Work item: Repeat the entire listing exactly.
*** Opening of Data to examine ***
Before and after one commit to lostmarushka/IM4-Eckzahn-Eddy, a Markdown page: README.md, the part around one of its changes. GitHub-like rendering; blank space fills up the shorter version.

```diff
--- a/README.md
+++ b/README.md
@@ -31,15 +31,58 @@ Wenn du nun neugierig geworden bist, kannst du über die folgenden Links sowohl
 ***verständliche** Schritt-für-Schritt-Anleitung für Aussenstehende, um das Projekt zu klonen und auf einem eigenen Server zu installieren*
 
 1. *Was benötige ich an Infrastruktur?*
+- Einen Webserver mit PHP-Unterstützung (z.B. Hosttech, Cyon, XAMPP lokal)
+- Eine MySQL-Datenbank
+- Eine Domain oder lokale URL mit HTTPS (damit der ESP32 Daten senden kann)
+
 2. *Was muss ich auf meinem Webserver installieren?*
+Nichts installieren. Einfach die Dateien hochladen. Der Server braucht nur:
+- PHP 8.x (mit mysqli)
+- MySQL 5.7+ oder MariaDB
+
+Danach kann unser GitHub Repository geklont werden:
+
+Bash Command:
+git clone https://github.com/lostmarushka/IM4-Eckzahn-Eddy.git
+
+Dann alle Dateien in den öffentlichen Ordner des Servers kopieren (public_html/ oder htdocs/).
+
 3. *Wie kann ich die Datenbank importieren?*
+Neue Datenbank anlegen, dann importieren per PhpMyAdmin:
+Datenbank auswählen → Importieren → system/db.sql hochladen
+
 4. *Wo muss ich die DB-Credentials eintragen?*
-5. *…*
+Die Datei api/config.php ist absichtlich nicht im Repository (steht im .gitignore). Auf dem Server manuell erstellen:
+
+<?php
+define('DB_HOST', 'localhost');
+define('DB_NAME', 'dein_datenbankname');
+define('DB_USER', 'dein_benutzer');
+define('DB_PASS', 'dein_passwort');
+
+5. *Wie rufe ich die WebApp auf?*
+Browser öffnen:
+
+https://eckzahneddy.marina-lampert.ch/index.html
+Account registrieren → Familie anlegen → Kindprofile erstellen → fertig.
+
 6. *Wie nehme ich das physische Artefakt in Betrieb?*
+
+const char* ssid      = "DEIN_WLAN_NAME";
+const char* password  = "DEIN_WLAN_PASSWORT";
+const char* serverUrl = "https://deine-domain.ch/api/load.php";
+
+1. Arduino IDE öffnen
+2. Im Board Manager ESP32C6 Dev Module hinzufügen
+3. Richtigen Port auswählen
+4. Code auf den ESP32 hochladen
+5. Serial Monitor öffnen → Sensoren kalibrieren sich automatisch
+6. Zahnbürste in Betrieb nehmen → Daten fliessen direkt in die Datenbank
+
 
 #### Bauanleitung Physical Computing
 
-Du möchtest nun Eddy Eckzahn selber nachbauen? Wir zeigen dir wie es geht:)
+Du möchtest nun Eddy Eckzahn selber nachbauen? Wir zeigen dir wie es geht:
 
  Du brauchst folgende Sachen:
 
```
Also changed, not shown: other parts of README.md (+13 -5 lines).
*** Close of Data to examine ***
Completed task:
Before and after one commit to lostmarushka/IM4-Eckzahn-Eddy, a Markdown page: README.md, the part around one of its changes. GitHub-like rendering; blank space fills up the shorter version.

```diff
--- a/README.md
+++ b/README.md
@@ -31,15 +31,58 @@ Wenn du nun neugierig geworden bist, kannst du über die folgenden Links sowohl
 ***verständliche** Schritt-für-Schritt-Anleitung für Aussenstehende, um das Projekt zu klonen und auf einem eigenen Server zu installieren*
 
 1. *Was benötige ich an Infrastruktur?*
+- Einen Webserver mit PHP-Unterstützung (z.B. Hosttech, Cyon, XAMPP lokal)
+- Eine MySQL-Datenbank
+- Eine Domain oder lokale URL mit HTTPS (damit der ESP32 Daten senden kann)
+
 2. *Was muss ich auf meinem Webserver installieren?*
+Nichts installieren. Einfach die Dateien hochladen. Der Server braucht nur:
+- PHP 8.x (mit mysqli)
+- MySQL 5.7+ oder MariaDB
+
+Danach kann unser GitHub Repository geklont werden:
+
+Bash Command:
+git clone https://github.com/lostmarushka/IM4-Eckzahn-Eddy.git
+
+Dann alle Dateien in den öffentlichen Ordner des Servers kopieren (public_html/ oder htdocs/).
+
 3. *Wie kann ich die Datenbank importieren?*
+Neue Datenbank anlegen, dann importieren per PhpMyAdmin:
+Datenbank auswählen → Importieren → system/db.sql hochladen
+
 4. *Wo muss ich die DB-Credentials eintragen?*
-5. *…*
+Die Datei api/config.php ist absichtlich nicht im Repository (steht im .gitignore). Auf dem Server manuell erstellen:
+
+<?php
+define('DB_HOST', 'localhost');
+define('DB_NAME', 'dein_datenbankname');
+define('DB_USER', 'dein_benutzer');
+define('DB_PASS', 'dein_passwort');
+
+5. *Wie rufe ich die WebApp auf?*
+Browser öffnen:
+
+https://eckzahneddy.marina-lampert.ch/index.html
+Account registrieren → Familie anlegen → Kindprofile erstellen → fertig.
+
 6. *Wie nehme ich das physische Artefakt in Betrieb?*
+
+const char* ssid      = "DEIN_WLAN_NAME";
+const char* password  = "DEIN_WLAN_PASSWORT";
+const char* serverUrl = "https://deine-domain.ch/api/load.php";
+
+1. Arduino IDE öffnen
+2. Im Board Manager ESP32C6 Dev Module hinzufügen
+3. Richtigen Port auswählen
+4. Code auf den ESP32 hochladen
+5. Serial Monitor öffnen → Sensoren kalibrieren sich automatisch
+6. Zahnbürste in Betrieb nehmen → Daten fliessen direkt in die Datenbank
+
 
 #### Bauanleitung Physical Computing
 
-Du möchtest nun Eddy Eckzahn selber nachbauen? Wir zeigen dir wie es geht:)
+Du möchtest nun Eddy Eckzahn selber nachbauen? Wir zeigen dir wie es geht:
 
  Du brauchst folgende Sachen:
 
```
Also changed, not shown: other parts of README.md (+13 -5 lines).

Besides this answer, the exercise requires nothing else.